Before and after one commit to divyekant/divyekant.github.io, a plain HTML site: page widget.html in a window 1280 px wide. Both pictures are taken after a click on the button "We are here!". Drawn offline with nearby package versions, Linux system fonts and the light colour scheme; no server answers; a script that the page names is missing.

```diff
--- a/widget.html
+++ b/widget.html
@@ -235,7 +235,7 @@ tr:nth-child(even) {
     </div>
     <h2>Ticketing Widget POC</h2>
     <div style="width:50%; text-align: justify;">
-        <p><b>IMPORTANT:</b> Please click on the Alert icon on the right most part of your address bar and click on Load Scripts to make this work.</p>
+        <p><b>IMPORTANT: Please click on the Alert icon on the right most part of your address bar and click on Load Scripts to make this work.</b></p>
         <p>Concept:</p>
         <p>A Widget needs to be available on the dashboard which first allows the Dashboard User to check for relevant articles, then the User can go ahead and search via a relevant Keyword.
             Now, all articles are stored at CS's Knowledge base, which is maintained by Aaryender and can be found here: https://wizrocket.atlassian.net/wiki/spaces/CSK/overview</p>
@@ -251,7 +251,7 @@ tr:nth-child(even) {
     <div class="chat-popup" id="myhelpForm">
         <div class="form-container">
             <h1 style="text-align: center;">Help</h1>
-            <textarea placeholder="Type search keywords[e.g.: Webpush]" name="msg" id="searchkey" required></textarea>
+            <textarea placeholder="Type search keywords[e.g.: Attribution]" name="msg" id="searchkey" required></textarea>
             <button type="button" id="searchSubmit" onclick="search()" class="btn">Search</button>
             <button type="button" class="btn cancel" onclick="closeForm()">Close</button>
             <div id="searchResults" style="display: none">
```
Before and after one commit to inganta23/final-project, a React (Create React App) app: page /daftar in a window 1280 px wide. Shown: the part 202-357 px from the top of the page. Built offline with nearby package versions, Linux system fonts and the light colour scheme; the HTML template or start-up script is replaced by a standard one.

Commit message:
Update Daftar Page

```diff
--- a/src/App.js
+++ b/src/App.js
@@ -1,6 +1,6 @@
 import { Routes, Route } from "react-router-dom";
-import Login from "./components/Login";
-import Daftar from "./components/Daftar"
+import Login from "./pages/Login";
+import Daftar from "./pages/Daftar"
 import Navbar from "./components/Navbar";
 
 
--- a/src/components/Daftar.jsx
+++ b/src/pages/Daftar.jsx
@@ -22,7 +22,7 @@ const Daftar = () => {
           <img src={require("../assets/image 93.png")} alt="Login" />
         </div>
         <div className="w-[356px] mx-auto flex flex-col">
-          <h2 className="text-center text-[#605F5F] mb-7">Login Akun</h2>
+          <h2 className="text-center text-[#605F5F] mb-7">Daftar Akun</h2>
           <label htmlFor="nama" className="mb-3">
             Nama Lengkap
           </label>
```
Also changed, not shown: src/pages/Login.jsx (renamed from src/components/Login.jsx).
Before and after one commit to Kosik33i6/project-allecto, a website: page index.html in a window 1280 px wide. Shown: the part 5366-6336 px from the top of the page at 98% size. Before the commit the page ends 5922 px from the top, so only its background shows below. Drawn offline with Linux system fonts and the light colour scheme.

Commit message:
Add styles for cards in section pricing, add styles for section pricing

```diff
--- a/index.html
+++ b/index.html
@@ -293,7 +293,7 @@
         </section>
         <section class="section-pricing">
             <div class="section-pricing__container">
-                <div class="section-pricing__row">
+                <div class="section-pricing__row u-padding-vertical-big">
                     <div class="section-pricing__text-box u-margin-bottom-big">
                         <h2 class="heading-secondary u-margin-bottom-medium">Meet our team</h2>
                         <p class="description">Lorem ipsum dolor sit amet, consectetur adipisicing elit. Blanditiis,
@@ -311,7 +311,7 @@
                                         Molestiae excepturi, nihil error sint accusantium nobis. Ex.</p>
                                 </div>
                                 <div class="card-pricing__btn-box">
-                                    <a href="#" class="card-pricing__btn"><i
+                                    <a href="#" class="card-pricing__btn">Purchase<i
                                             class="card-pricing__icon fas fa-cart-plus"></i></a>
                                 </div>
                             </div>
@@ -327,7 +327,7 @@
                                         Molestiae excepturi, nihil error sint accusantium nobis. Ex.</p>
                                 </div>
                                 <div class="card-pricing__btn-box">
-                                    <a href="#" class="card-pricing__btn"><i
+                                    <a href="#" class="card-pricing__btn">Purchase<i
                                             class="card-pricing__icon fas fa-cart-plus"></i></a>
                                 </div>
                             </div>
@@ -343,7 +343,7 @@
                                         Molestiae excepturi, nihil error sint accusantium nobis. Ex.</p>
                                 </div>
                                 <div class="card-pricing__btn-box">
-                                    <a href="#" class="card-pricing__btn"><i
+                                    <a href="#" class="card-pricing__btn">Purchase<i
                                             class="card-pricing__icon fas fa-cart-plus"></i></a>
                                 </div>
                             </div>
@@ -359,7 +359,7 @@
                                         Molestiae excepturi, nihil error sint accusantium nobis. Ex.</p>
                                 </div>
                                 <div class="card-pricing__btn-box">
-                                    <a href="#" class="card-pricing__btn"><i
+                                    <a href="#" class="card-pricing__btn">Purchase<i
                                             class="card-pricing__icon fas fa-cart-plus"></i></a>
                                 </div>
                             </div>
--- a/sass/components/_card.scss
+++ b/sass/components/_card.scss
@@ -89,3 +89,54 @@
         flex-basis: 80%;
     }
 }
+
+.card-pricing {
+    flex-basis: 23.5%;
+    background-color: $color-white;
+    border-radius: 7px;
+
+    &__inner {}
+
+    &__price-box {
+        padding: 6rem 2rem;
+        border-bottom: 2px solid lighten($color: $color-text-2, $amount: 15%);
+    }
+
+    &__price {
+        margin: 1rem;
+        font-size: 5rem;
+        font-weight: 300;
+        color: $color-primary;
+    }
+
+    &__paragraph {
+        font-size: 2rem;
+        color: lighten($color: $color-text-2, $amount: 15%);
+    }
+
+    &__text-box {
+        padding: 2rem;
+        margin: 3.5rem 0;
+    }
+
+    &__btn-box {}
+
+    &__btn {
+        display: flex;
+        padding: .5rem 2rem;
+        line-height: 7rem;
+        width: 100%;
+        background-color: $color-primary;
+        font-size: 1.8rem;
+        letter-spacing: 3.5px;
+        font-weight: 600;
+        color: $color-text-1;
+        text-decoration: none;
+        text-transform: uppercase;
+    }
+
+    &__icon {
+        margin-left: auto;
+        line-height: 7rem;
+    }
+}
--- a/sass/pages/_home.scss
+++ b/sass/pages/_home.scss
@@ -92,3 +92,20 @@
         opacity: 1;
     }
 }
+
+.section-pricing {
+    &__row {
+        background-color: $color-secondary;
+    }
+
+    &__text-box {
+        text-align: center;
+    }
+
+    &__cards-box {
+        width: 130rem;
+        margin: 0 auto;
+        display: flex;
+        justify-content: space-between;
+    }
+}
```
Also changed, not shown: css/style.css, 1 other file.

━━━━━━━━━━━━━━━━━━━━━━━━━━━━━━

## Your goal
Please reproduce the data as it was given, with every line exact.

## Answer box
Before and after one commit to divyekant/divyekant.github.io, a plain HTML site: page widget.html in a window 1280 px wide. Both pictures are taken after a click on the button "We are here!". Drawn offline with nearby package versions, Linux system fonts and the light colour scheme; no server answers; a script that the page names is missing.

```diff
--- a/widget.html
+++ b/widget.html
@@ -235,7 +235,7 @@ tr:nth-child(even) {
     </div>
     <h2>Ticketing Widget POC</h2>
     <div style="width:50%; text-align: justify;">
-        <p><b>IMPORTANT:</b> Please click on the Alert icon on the right most part of your address bar and click on Load Scripts to make this work.</p>
+        <p><b>IMPORTANT: Please click on the Alert icon on the right most part of your address bar and click on Load Scripts to make this work.</b></p>
         <p>Concept:</p>
         <p>A Widget needs to be available on the dashboard which first allows the Dashboard User to check for relevant articles, then the User can go ahead and search via a relevant Keyword.
             Now, all articles are stored at CS's Knowledge base, which is maintained by Aaryender and can be found here: https://wizrocket.atlassian.net/wiki/spaces/CSK/overview</p>
@@ -251,7 +251,7 @@ tr:nth-child(even) {
     <div class="chat-popup" id="myhelpForm">
         <div class="form-container">
             <h1 style="text-align: center;">Help</h1>
-            <textarea placeholder="Type search keywords[e.g.: Webpush]" name="msg" id="searchkey" required></textarea>
+            <textarea placeholder="Type search keywords[e.g.: Attribution]" name="msg" id="searchkey" required></textarea>
             <button type="button" id="searchSubmit" onclick="search()" class="btn">Search</button>
             <button type="button" class="btn cancel" onclick="closeForm()">Close</button>
             <div id="searchResults" style="display: none">
```
Before and after one commit to inganta23/final-project, a React (Create React App) app: page /daftar in a window 1280 px wide. Shown: the part 202-357 px from the top of the page. Built offline with nearby package versions, Linux system fonts and the light colour scheme; the HTML template or start-up script is replaced by a standard one.

Commit message:
Update Daftar Page

```diff
--- a/src/App.js
+++ b/src/App.js
@@ -1,6 +1,6 @@
 import { Routes, Route } from "react-router-dom";
-import Login from "./components/Login";
-import Daftar from "./components/Daftar"
+import Login from "./pages/Login";
+import Daftar from "./pages/Daftar"
 import Navbar from "./components/Navbar";
 
 
--- a/src/components/Daftar.jsx
+++ b/src/pages/Daftar.jsx
@@ -22,7 +22,7 @@ const Daftar = () => {
           <img src={require("../assets/image 93.png")} alt="Login" />
         </div>
         <div className="w-[356px] mx-auto flex flex-col">
-          <h2 className="text-center text-[#605F5F] mb-7">Login Akun</h2>
+          <h2 className="text-center text-[#605F5F] mb-7">Daftar Akun</h2>
           <label htmlFor="nama" className="mb-3">
             Nama Lengkap
           </label>
```
Also changed, not shown: src/pages/Login.jsx (renamed from src/components/Login.jsx).
Before and after one commit to Kosik33i6/project-allecto, a website: page index.html in a window 1280 px wide. Shown: the part 5366-6336 px from the top of the page at 98% size. Before the commit the page ends 5922 px from the top, so only its background shows below. Drawn offline with Linux system fonts and the light colour scheme.

Commit message:
Add styles for cards in section pricing, add styles for section pricing

```diff
--- a/index.html
+++ b/index.html
@@ -293,7 +293,7 @@
         </section>
         <section class="section-pricing">
             <div class="section-pricing__container">
-                <div class="section-pricing__row">
+                <div class="section-pricing__row u-padding-vertical-big">
                     <div class="section-pricing__text-box u-margin-bottom-big">
                         <h2 class="heading-secondary u-margin-bottom-medium">Meet our team</h2>
                         <p class="description">Lorem ipsum dolor sit amet, consectetur adipisicing elit. Blanditiis,
@@ -311,7 +311,7 @@
                                         Molestiae excepturi, nihil error sint accusantium nobis. Ex.</p>
                                 </div>
                                 <div class="card-pricing__btn-box">
-                                    <a href="#" class="card-pricing__btn"><i
+                                    <a href="#" class="card-pricing__btn">Purchase<i
                                             class="card-pricing__icon fas fa-cart-plus"></i></a>
                                 </div>
                             </div>
@@ -327,7 +327,7 @@
                                         Molestiae excepturi, nihil error sint accusantium nobis. Ex.</p>
                                 </div>
                                 <div class="card-pricing__btn-box">
-                                    <a href="#" class="card-pricing__btn"><i
+                                    <a href="#" class="card-pricing__btn">Purchase<i
                                             class="card-pricing__icon fas fa-cart-plus"></i></a>
                                 </div>
                             </div>
@@ -343,7 +343,7 @@
                                         Molestiae excepturi, nihil error sint accusantium nobis. Ex.</p>
                                 </div>
                                 <div class="card-pricing__btn-box">
-                                    <a href="#" class="card-pricing__btn"><i
+                                    <a href="#" class="card-pricing__btn">Purchase<i
                                             class="card-pricing__icon fas fa-cart-plus"></i></a>
                                 </div>
                             </div>
@@ -359,7 +359,7 @@
                                         Molestiae excepturi, nihil error sint accusantium nobis. Ex.</p>
                                 </div>
                                 <div class="card-pricing__btn-box">
-                                    <a href="#" class="card-pricing__btn"><i
+                                    <a href="#" class="card-pricing__btn">Purchase<i
                                             class="card-pricing__icon fas fa-cart-plus"></i></a>
                                 </div>
                             </div>
--- a/sass/components/_card.scss
+++ b/sass/components/_card.scss
@@ -89,3 +89,54 @@
         flex-basis: 80%;
     }
 }
+
+.card-pricing {
+    flex-basis: 23.5%;
+    background-color: $color-white;
+    border-radius: 7px;
+
+    &__inner {}
+
+    &__price-box {
+        padding: 6rem 2rem;
+        border-bottom: 2px solid lighten($color: $color-text-2, $amount: 15%);
+    }
+
+    &__price {
+        margin: 1rem;
+        font-size: 5rem;
+        font-weight: 300;
+        color: $color-primary;
+    }
+
+    &__paragraph {
+        font-size: 2rem;
+        color: lighten($color: $color-text-2, $amount: 15%);
+    }
+
+    &__text-box {
+        padding: 2rem;
+        margin: 3.5rem 0;
+    }
+
+    &__btn-box {}
+
+    &__btn {
+        display: flex;
+        padding: .5rem 2rem;
+        line-height: 7rem;
+        width: 100%;
+        background-color: $color-primary;
+        font-size: 1.8rem;
+        letter-spacing: 3.5px;
+        font-weight: 600;
+        color: $color-text-1;
+        text-decoration: none;
+        text-transform: uppercase;
+    }
+
+    &__icon {
+        margin-left: auto;
+        line-height: 7rem;
+    }
+}
--- a/sass/pages/_home.scss
+++ b/sass/pages/_home.scss
@@ -92,3 +92,20 @@
         opacity: 1;
     }
 }
+
+.section-pricing {
+    &__row {
+        background-color: $color-secondary;
+    }
+
+    &__text-box {
+        text-align: center;
+    }
+
+    &__cards-box {
+        width: 130rem;
+        margin: 0 auto;
+        display: flex;
+        justify-content: space-between;
+    }
+}
```
Also changed, not shown: css/style.css, 1 other file.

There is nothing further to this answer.